Check every line of the data and copy the ones where "introduction" appears.

(Change detection outputs)

= Beginning of Section =

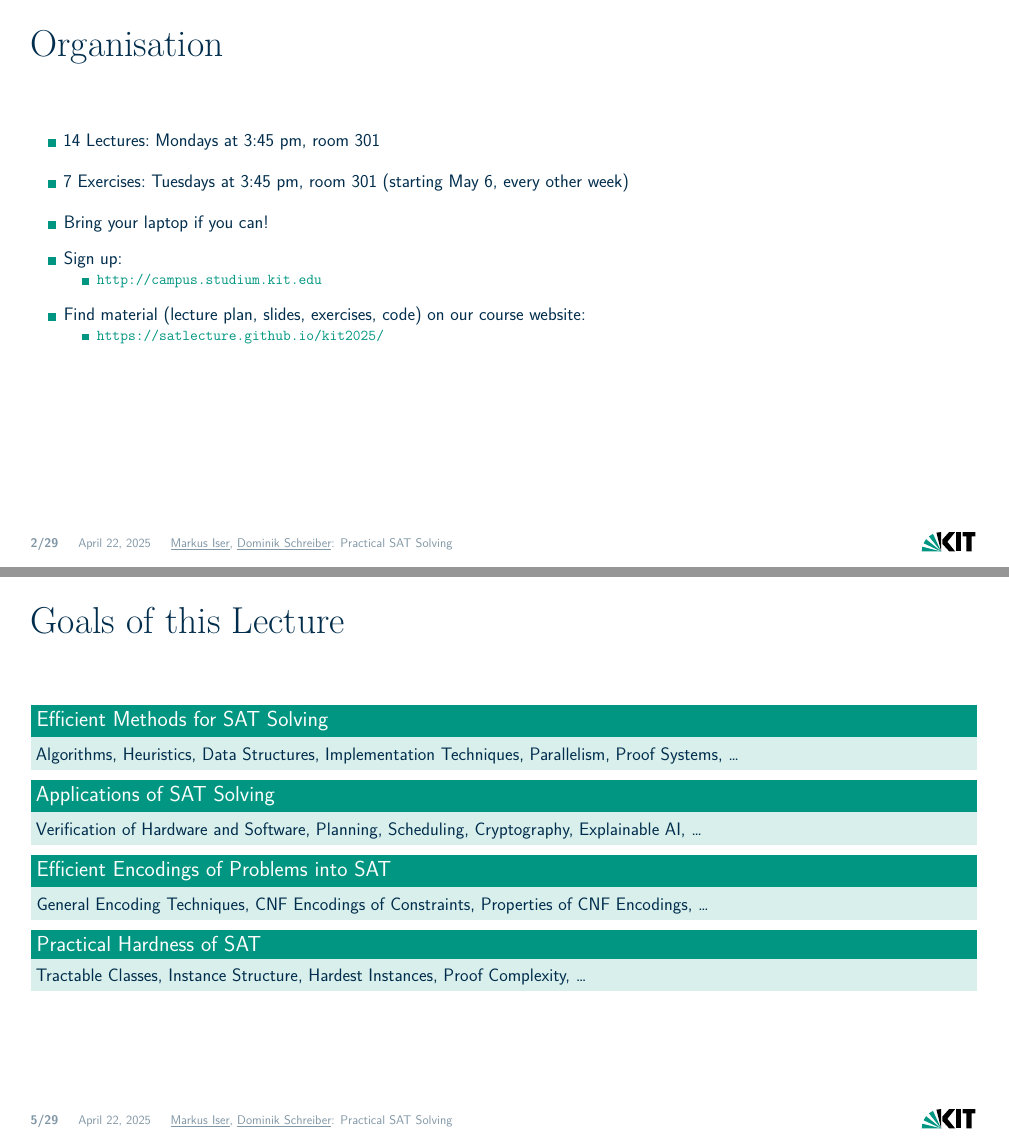
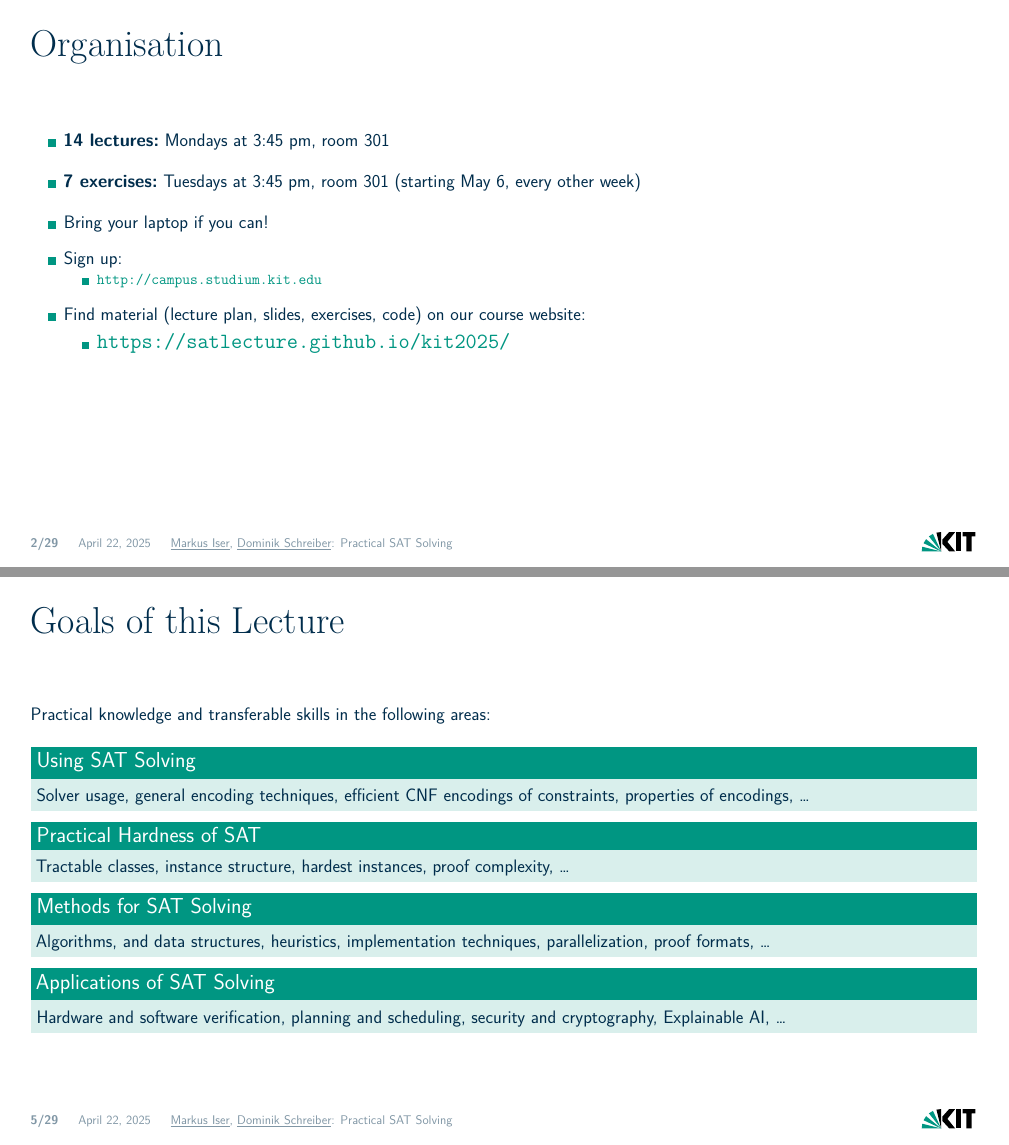
Before and after one commit to satlecture/kit2025, LaTeX slides (slides/l01-introduction.tex): pages 2 and 8 of 58, joined at a grey line. Compiled offline with XeLaTeX.

Commit message:
Update of introduction bits

```diff
--- a/slides/l01-introduction.tex
+++ b/slides/l01-introduction.tex
@@ -86,23 +86,24 @@
 \end{frame}
 
 \begin{frame}{Goals of this Lecture}
-\begin{block}{Efficient Methods for SAT Solving}
-	Algorithms, Heuristics, Data Structures, Implementation Techniques, Parallelism, Proof Systems, \dots
+Practical knowledge and transferable skills in the following areas:
+\vspace*{5mm}
+\begin{block}{Using SAT Solving}
+	Solver usage, general encoding techniques, efficient CNF encodings of constraints, properties of encodings, \dots
+\end{block}
+\pause
+\begin{block}{Practical Hardness of SAT}
+Tractable classes, instance structure, hardest instances, proof complexity, \dots
+\end{block}
+\pause
+\begin{block}{Methods for SAT Solving}
+	Algorithms, and data structures, heuristics, implementation techniques, parallelization, proof formats, \dots
 \end{block}
 \pause
 \begin{block}{Applications of SAT Solving}
-	Verification of Hardware and Software, Planning, Scheduling, Cryptography, Explainable AI, \dots
-\end{block}
-\pause
-\begin{block}{Efficient Encodings of Problems into SAT}
-	General Encoding Techniques, CNF Encodings of Constraints, Properties of CNF Encodings, \dots
-\end{block}
-\pause
-\begin{block}{Practical Hardness of SAT}
-	Tractable Classes, Instance Structure, Hardest Instances, Proof Complexity, \dots
+	Hardware and software verification, planning and scheduling, security and cryptography, Explainable AI, \dots
 \end{block}
 \end{frame}
-
 
 \begin{frame}{Plan for Today}
 \begin{block}{Outline}
```
Also changed, not shown: slides/l01-introduction.tex (8 more changed lines), 1 other file.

= End of Section =

● **SOLVED PROBLEM**:
Before and after one commit to satlecture/kit2025, LaTeX slides (slides/l01-introduction.tex): pages 2 and 8 of 58, joined at a grey line. Compiled offline with XeLaTeX.
Update of introduction bits
--- a/slides/l01-introduction.tex
+++ b/slides/l01-introduction.tex
Also changed, not shown: slides/l01-introduction.tex (8 more changed lines), 1 other file.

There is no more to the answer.